A field worker came looking for ‘out of school’ girls to be enrolled in Residential Bridge Course (RBC), a UP government, UNICEF initiative. Shabbo who had faint, but happy memories of her school days showed her eagerness to join.
“Hum to zindigi bhar bus kaam hi kartey reh gaey’ (I have only been doing work all my life) is how she explained her emotions when she first heard of RBC. The pathos in her tender voice can pierce any sensitive heart.
Life was gifting her chance to reshape her life and Shabbo found herself welcoming this change with open arms. But it took a lot of counseling of her parents, especially of Baitullah to be convinced that the course will do his daughter good. Reluctantly they gave in.
Shabbo joined the first batch of RBC set up at Sarvodaya Ashram, Hardoi on 1st March 2008. There were 200 other girls selected from two blocks of Hardoi namely Hariyanva and Pihani.
Specially devised innovative educational concept was used to teach ‘out of school girls’ between the ages of 11-14 years at special residential schools in eleven months the curriculum uptill class five. Transition from one class to the other requires a minimum of one week, where evaluation, sharing, training and planning for the next session is conducted.
Whenever needed, another week is added for clarifications and improvements in specific topics. The girls went home twice in the entire session for one week.
Now two more centers have opened in the state at Gonda and in Mall, the latter in the periphery of Lucknow.
At these Centers everything is done according to a set time table. Food, studies, games everything on time. Through intensive but interesting methods they were taught Hindi, English, Science, Maths and Life-skills.
Education has given her life a new meaning, a new direction
Shabbo rediscovered herself at RBC. She knows that life would never be the same again outside the portals of the centre. Soni, Ruby, Aruna have all similar tales to tell. Aruna in fact gathered courage to tell her parents that she will not marry before she completes her intermediate.
Shabbo rediscovered herself at RBC. She knows that life would never be the same again outside the portals of the centre. Soni, Ruby, Aruna have all similar tales to tell. Aruna in fact gathered courage to tell her parents that she will not marry before she completes her intermediate.Soni’s father Jaichand turns emotional when he came to meet her at the centre. “ Cannot believe this smart young girl is my own timid Soni, I am happy she took this step,” says her father. He says that he had pulled her out of the village school because they were wasting time and not teaching anything.
UNICEF education specialist and the moving spirit behind the project, Vinoba Gautam believes that the USP of these RBC is the curriculum and the play methods used to teach the girls.

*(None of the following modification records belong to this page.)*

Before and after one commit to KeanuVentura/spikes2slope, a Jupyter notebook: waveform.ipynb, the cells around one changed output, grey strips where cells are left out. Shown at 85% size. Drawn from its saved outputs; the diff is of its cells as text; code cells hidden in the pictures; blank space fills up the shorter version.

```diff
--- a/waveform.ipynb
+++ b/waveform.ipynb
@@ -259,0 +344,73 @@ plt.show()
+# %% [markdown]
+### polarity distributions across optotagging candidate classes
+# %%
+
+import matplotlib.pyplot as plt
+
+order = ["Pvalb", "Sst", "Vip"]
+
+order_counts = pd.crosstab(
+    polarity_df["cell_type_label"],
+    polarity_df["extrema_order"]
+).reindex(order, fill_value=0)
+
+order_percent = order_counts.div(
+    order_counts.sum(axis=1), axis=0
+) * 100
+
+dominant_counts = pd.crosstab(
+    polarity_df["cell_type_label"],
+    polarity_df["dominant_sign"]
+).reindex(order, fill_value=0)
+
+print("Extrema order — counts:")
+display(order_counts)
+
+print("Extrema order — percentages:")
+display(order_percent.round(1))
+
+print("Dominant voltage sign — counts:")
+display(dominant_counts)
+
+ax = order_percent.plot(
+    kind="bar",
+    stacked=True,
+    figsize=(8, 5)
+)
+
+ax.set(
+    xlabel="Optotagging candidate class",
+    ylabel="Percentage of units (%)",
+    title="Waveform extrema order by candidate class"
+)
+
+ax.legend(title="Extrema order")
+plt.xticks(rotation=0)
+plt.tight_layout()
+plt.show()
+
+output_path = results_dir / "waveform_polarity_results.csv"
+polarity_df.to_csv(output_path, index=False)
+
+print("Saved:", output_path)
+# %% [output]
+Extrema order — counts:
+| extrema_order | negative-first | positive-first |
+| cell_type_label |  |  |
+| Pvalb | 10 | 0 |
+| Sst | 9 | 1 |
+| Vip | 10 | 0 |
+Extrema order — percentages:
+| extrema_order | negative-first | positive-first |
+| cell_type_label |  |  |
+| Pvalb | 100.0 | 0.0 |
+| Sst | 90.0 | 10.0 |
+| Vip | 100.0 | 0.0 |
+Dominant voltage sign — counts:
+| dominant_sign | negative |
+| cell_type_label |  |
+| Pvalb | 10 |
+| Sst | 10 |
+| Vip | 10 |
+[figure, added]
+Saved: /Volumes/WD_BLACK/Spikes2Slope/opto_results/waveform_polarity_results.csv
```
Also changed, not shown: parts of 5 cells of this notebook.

“They are taught Hindi, mathematics and science and life skills. English is added in class fourth curriculum. Poems are taught through group recitation, math through pebbles, stones and sticks. They are encouraged to develop leadership besides life-skills, ” he said.

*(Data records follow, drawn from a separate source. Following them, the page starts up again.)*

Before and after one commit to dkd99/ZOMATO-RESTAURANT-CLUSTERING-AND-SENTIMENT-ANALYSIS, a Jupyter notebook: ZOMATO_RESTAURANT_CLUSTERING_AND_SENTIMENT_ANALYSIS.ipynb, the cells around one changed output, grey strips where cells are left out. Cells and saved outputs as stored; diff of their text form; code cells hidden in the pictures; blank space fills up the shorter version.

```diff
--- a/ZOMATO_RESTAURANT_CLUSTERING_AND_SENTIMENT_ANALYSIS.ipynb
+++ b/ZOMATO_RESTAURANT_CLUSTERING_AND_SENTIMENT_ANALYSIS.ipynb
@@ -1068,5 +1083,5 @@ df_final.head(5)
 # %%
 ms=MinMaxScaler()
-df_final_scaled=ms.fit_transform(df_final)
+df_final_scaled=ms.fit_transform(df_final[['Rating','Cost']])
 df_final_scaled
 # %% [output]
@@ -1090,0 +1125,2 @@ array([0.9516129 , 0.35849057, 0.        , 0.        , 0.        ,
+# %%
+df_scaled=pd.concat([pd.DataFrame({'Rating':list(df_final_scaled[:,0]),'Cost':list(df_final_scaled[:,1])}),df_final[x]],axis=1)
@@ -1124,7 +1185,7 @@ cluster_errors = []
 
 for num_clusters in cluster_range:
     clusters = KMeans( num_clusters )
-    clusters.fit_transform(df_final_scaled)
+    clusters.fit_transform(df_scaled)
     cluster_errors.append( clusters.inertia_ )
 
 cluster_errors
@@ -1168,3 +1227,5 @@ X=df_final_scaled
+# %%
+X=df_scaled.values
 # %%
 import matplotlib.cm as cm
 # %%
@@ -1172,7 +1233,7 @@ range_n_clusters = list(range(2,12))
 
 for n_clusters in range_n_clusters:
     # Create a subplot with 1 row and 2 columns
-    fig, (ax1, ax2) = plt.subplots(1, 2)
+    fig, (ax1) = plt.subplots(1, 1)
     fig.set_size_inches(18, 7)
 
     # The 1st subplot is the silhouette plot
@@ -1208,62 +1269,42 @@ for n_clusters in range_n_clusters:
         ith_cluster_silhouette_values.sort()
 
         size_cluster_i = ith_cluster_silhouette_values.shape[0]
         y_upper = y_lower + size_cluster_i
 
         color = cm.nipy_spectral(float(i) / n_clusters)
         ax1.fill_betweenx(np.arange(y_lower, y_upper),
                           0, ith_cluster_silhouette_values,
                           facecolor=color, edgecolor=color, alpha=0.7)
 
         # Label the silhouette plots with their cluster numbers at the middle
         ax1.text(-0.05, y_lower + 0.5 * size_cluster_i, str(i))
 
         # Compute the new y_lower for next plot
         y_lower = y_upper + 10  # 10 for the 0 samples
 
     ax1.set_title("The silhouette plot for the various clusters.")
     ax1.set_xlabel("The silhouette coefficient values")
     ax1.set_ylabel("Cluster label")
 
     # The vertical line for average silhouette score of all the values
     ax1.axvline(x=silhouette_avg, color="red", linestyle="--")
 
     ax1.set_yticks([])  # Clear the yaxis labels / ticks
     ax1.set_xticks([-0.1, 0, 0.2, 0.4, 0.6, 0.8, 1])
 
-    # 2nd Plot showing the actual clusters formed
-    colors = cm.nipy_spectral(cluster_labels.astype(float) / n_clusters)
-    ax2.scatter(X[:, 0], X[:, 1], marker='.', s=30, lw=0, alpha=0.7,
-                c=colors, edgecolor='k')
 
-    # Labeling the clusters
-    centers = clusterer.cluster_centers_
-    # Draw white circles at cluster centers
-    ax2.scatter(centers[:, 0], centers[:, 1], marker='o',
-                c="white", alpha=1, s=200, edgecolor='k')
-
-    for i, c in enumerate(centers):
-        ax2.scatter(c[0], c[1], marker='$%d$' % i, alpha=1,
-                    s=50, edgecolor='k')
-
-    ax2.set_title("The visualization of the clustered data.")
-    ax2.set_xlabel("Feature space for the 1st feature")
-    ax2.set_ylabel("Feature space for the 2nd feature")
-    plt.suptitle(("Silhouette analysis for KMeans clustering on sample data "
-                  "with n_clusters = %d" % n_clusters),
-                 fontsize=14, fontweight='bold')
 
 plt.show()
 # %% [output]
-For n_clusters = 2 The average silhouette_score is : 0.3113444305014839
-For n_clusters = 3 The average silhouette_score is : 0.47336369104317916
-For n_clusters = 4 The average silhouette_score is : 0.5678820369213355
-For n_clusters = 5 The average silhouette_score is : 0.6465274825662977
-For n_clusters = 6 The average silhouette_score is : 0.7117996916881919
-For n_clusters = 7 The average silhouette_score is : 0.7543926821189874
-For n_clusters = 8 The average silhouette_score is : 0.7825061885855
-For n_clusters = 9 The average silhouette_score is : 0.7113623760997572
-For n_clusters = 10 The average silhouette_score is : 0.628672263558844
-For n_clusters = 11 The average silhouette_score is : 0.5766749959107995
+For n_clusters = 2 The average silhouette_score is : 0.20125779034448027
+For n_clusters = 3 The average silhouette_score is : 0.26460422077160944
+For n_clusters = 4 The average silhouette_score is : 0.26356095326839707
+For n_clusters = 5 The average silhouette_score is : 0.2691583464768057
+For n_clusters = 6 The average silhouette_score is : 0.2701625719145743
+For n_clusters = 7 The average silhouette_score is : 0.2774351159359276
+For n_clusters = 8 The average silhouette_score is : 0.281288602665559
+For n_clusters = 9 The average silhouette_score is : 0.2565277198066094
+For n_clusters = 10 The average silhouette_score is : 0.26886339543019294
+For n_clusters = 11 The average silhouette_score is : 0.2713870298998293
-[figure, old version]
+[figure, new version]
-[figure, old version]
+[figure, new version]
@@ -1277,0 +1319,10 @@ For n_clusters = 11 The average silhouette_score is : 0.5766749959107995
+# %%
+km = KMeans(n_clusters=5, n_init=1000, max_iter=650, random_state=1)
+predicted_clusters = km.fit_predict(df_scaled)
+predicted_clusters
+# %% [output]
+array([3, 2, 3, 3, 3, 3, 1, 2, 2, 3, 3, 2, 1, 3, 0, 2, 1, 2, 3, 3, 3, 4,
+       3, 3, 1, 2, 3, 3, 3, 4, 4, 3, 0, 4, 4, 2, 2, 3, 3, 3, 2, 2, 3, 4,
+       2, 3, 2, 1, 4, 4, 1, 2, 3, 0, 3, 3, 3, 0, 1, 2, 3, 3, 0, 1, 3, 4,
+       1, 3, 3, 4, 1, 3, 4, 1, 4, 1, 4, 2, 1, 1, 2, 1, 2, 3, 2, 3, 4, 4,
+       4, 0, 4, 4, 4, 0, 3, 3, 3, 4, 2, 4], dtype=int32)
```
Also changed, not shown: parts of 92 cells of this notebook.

Mr Gautam told WFS about the five day model summer camp recently organized in Luck now from June 1 to 5 for school drop out girls. The success of the camp made the authorities decide to conduct similar camps in nine more districts which have lowest female literacy rates.

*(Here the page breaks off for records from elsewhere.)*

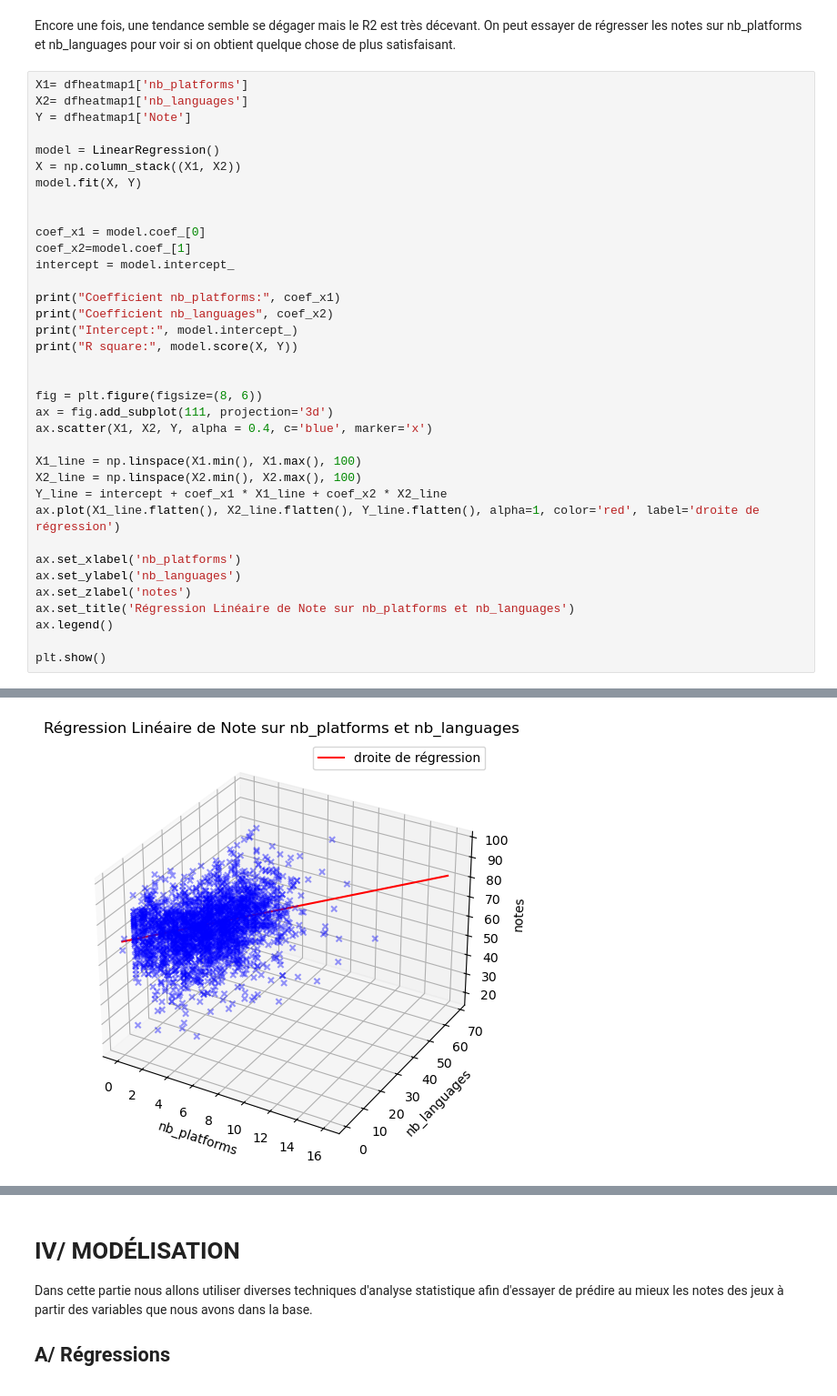
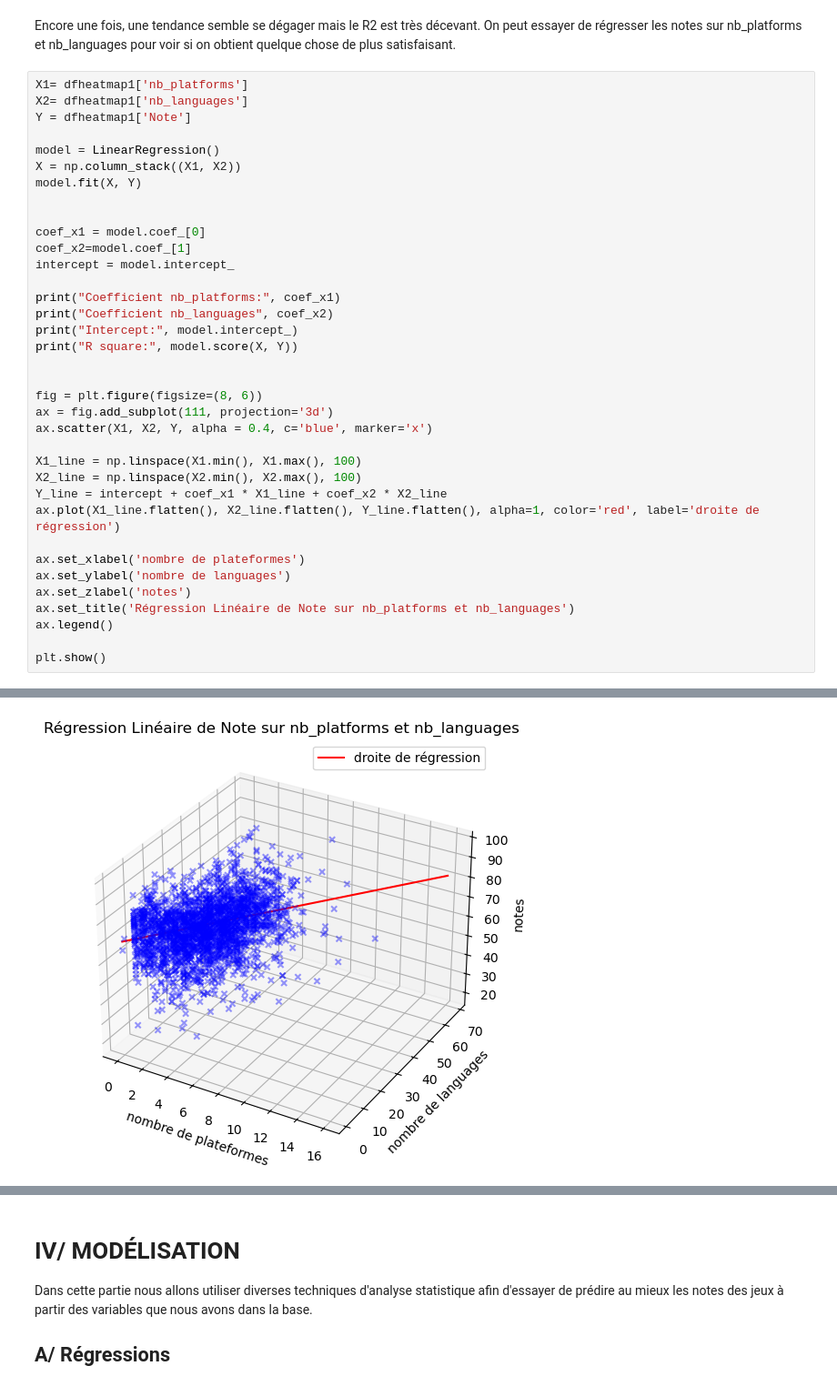
Before and after one commit to PyTomSss/PythonProjects, a Jupyter notebook: Project_Notebook.ipynb, the cells around one changed output, grey strips where cells are left out. Shown at 91% size. Cells and saved outputs as stored; diff of their text form.

```diff
--- a/Project_Notebook.ipynb
+++ b/Project_Notebook.ipynb
@@ -1706,33 +1704,33 @@ model.fit(X, Y)
 
 coef_x1 = model.coef_[0]
 coef_x2=model.coef_[1]
 intercept = model.intercept_
 
 print("Coefficient nb_platforms:", coef_x1)
 print("Coefficient nb_languages", coef_x2)
 print("Intercept:", model.intercept_)
 print("R square:", model.score(X, Y))
 
 
 fig = plt.figure(figsize=(8, 6))
 ax = fig.add_subplot(111, projection='3d')
 ax.scatter(X1, X2, Y, alpha = 0.4, c='blue', marker='x')
 
 X1_line = np.linspace(X1.min(), X1.max(), 100)
 X2_line = np.linspace(X2.min(), X2.max(), 100)
 Y_line = intercept + coef_x1 * X1_line + coef_x2 * X2_line
 ax.plot(X1_line.flatten(), X2_line.flatten(), Y_line.flatten(), alpha=1, color='red', label='droite de régression')
 
-ax.set_xlabel('nb_platforms')
-ax.set_ylabel('nb_languages')
+ax.set_xlabel('nombre de plateformes')
+ax.set_ylabel('nombre de languages')
 ax.set_zlabel('notes')
 ax.set_title('Régression Linéaire de Note sur nb_platforms et nb_languages')
 ax.legend()
 
 plt.show()
 # %% [output]
 Coefficient nb_platforms: 0.4518396573073684
 Coefficient nb_languages 0.06776696952748737
 Intercept: 70.32823807723065
 R square: 0.018068627229728018
-[figure, old version]
+[figure, new version]
```
Also changed, not shown: parts of 6 cells of this notebook.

These camps at Rampur, Badaun, Bahraich, Shravasti, Balrampur, Siddharthnagar, Maharajganj, Sonbhadra and Lalitpur are attended by nearly 1000 girls.
“These girls are fast learners but we have to ensure that they we sustain their interest,” Neera Trivedi, district co-ordinator of the Lucknow camp said.
The percentage of girl dropout is very high in Uttar Pradesh which has nearly a quarter of million children out of school. UNICEF has been equal partner’s in Uttar Pradesh government’s endeavor to bring girls back to school.
Dwelling on the reasons for drop out a UNICEF report cites extreme poverty, school at a far away distance from village, women (mother, sister) in the family being uneducated, girls entrusted with household responsibilities, looking after younger siblings while parents go to work, concern about safety of the girl, poor education imparted at schools and many of the government schools, many of them have just a single teacher.
Many teachers behave roughly with the students and make them do a lot of work not connected with studies.